▸ ABOUT THIS EXERCISE
Over all lines in the data below, count those holding "Scenario" and give only the result.

DATA SUPPLIED Block Start

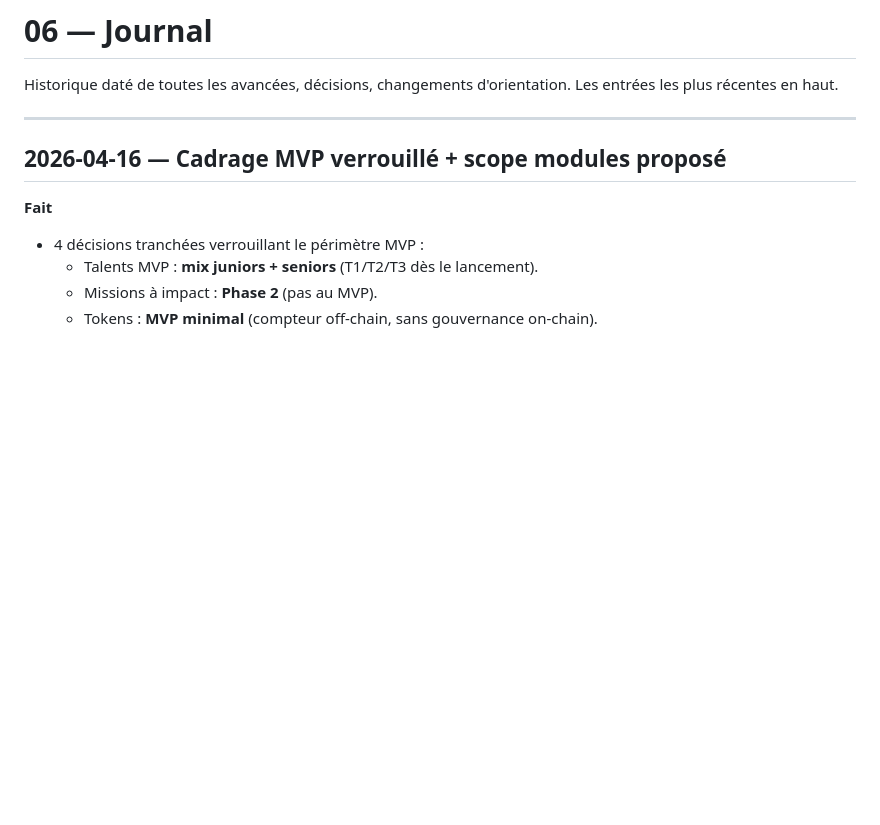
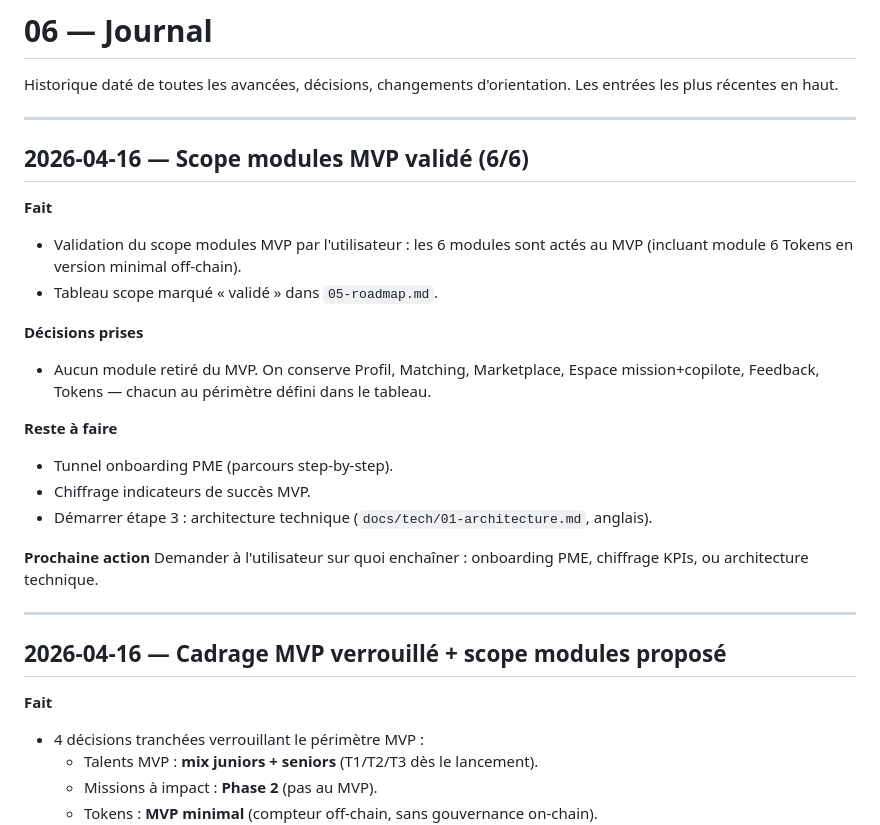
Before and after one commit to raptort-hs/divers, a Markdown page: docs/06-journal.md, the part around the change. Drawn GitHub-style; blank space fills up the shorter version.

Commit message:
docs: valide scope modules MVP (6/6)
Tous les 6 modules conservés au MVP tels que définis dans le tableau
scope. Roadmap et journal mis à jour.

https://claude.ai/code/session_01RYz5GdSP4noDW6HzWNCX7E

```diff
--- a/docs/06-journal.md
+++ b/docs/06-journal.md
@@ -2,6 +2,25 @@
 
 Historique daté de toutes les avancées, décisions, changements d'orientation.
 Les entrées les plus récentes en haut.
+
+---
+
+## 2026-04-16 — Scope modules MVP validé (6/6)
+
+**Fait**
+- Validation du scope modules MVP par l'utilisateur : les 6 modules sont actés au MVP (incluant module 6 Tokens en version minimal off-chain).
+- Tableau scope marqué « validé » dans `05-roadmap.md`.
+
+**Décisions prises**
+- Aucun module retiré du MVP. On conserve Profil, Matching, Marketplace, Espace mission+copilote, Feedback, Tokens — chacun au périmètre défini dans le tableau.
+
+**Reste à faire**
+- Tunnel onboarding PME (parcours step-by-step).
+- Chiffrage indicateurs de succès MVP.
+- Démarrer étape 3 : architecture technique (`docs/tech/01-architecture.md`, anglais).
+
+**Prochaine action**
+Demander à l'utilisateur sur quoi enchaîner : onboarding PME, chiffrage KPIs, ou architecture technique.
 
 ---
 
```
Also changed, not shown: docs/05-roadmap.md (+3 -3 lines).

DATA SUPPLIED Block End
DATA SUPPLIED Block Start

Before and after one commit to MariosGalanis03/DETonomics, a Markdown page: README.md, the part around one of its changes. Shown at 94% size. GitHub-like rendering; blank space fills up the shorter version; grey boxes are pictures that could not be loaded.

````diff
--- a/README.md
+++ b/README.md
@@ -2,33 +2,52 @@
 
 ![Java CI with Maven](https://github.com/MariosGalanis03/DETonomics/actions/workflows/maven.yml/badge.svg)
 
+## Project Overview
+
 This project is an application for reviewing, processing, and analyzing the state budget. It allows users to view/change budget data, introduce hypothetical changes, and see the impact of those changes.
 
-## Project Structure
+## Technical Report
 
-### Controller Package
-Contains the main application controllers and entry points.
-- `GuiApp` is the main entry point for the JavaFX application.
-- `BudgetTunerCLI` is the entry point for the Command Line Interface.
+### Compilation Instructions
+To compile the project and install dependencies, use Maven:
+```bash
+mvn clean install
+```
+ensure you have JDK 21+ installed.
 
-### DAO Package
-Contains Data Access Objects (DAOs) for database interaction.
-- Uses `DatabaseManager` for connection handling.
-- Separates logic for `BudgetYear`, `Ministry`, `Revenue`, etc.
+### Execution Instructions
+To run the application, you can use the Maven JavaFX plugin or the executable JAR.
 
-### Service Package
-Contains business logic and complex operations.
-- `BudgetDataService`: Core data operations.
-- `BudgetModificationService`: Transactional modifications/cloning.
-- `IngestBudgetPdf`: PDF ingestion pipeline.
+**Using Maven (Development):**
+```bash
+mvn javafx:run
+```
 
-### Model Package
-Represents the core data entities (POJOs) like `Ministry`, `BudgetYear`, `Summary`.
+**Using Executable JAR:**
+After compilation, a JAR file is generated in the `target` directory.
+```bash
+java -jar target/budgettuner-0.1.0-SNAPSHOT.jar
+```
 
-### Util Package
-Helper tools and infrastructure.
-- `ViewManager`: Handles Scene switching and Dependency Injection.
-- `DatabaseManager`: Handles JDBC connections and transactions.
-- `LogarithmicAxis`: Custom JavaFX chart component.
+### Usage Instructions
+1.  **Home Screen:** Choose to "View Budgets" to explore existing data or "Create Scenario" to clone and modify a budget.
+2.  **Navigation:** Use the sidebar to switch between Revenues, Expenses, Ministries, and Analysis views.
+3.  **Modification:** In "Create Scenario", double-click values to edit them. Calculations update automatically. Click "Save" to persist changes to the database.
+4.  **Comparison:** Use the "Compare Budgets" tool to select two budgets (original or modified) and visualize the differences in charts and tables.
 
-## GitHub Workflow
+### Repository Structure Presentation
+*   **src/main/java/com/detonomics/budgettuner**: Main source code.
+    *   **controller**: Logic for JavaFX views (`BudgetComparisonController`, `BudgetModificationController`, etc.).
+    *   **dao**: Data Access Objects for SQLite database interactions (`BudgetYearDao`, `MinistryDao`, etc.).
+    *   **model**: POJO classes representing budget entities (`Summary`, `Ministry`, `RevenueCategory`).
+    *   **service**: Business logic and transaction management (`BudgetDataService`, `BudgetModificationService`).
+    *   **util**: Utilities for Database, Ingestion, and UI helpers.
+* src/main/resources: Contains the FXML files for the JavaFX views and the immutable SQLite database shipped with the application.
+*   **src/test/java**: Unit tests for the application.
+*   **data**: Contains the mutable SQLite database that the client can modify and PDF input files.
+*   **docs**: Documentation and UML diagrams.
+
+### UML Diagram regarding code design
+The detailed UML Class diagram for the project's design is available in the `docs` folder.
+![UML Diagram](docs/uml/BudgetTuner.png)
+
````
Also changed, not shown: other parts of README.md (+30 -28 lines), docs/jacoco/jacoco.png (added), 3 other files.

DATA SUPPLIED Block End

▸ EXERCISE SOLUTION
2